Building supervisors shoulder many crucial responsibilities that make or break the building and eventually the environment. Among those is waste management with irresponsible tenants. Even though recycling is not really new and every leasing unit in a building has a food caddy or plastic recycling bins, waste segregation is still an overlooked practice in some businesses’ waste management policies.
Toxic Contamination of Recyclable Garbage
One detail that’s often ignored or taken for granted by tenants is the contamination of recyclable or dry waste. Given that recycling entails maximizing any reusable trash you have, segregation is indeed vital because it preserves the waste’s reusability by means of minimizing toxic contamination. Goes without saying, office spaces should not take waste segregation for granted.
Once your recyclable trash is contaminated, it’s just as good as rejected trash—you would not wish a recyclable material to end up useless in landfills, right?
Recycling is uncomplicated, waste segregation is kind of tough
Over and over again, employees and tenants are being reminded by building managers to reduce, reuse, and recycle often, if not always. Despite the compliance of many renters, one minimal but significant aspect of effective building waste management is typically ignored or not taken seriously granted, which is waste segregation.
Sure, the basics may be effortlessly memorized by a first-grade pupil—segregate the wet and the dry in a paper bin or desk bin, and then you are practicing good segregation already. The truth is there’s a lot more to segregation than separating two sets of rubbish with different states. If you’re being neglectful with segregation, you’re asking for more wastage in recyclable trash and money.
How does dry and recyclable waste get infected?

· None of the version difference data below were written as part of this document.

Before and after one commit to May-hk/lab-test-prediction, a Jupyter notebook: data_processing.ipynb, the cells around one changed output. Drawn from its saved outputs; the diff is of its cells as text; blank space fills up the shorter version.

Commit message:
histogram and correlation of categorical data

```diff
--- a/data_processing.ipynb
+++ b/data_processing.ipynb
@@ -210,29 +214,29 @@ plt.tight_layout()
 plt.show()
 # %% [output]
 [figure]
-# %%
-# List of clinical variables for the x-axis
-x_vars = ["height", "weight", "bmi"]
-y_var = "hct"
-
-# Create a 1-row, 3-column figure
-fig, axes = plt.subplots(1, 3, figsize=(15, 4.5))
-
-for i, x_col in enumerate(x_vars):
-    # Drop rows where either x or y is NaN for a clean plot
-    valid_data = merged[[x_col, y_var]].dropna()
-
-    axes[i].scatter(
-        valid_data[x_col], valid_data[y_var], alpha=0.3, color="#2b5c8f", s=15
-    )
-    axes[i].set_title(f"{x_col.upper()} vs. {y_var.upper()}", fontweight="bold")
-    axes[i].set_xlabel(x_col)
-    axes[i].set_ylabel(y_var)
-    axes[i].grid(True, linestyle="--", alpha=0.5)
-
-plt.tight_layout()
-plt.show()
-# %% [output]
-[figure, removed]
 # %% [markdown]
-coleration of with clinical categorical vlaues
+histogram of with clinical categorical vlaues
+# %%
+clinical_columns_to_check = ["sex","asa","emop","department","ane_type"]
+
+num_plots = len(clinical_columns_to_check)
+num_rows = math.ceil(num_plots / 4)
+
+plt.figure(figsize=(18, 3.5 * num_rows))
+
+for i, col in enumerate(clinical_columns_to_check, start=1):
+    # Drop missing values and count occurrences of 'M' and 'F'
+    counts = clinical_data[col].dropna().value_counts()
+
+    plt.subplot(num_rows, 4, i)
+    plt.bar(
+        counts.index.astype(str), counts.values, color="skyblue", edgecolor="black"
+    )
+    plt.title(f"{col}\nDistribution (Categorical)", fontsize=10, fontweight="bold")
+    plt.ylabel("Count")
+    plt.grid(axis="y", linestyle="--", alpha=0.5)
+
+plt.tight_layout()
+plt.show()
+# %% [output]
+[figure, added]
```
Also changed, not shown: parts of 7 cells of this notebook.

Dry waste gets infected the moment it gets mixed with rejected trash. For instance, if you don’t have a food caddy and you’re throwing semi-wet food wrappers and recyclable materials in one garbage bin, the dry or recyclable waste will get contaminated.
Meanwhile, if you’re working with a yellow top or blue recycling office bin, infection is more probable to occur if you are unknowingly putting together plastic bags, moist waste, trash bags, and food scraps altogether in one large recycling bin.
Garden Organics. If your office or building produces a bunch of compostable garbage or garden organics, you must purchase a food caddy from bin stores if you don’t have one. You can also label your organic bin for your garden compost.
Separate bins for contaminants. Remember to keep away from throwing in paper, polyurethane bags, leftover food, and other trash together with the garden organics because they diminish the quality of the compost.
With that being said, remember to invest in separate bins for contaminants like paper or plastic, food waste, and other forms of useless rubbish, to ensure that they won’t tarnish the quality of your dry/recyclable debris and garden organics.
Discarding both unusable and recyclable junk is way pricier than recycling them. Waste segregation, on a larger scale, takes time—that’s why it must be done with slow but sure steps, such as implementing waste segregation in small office corners.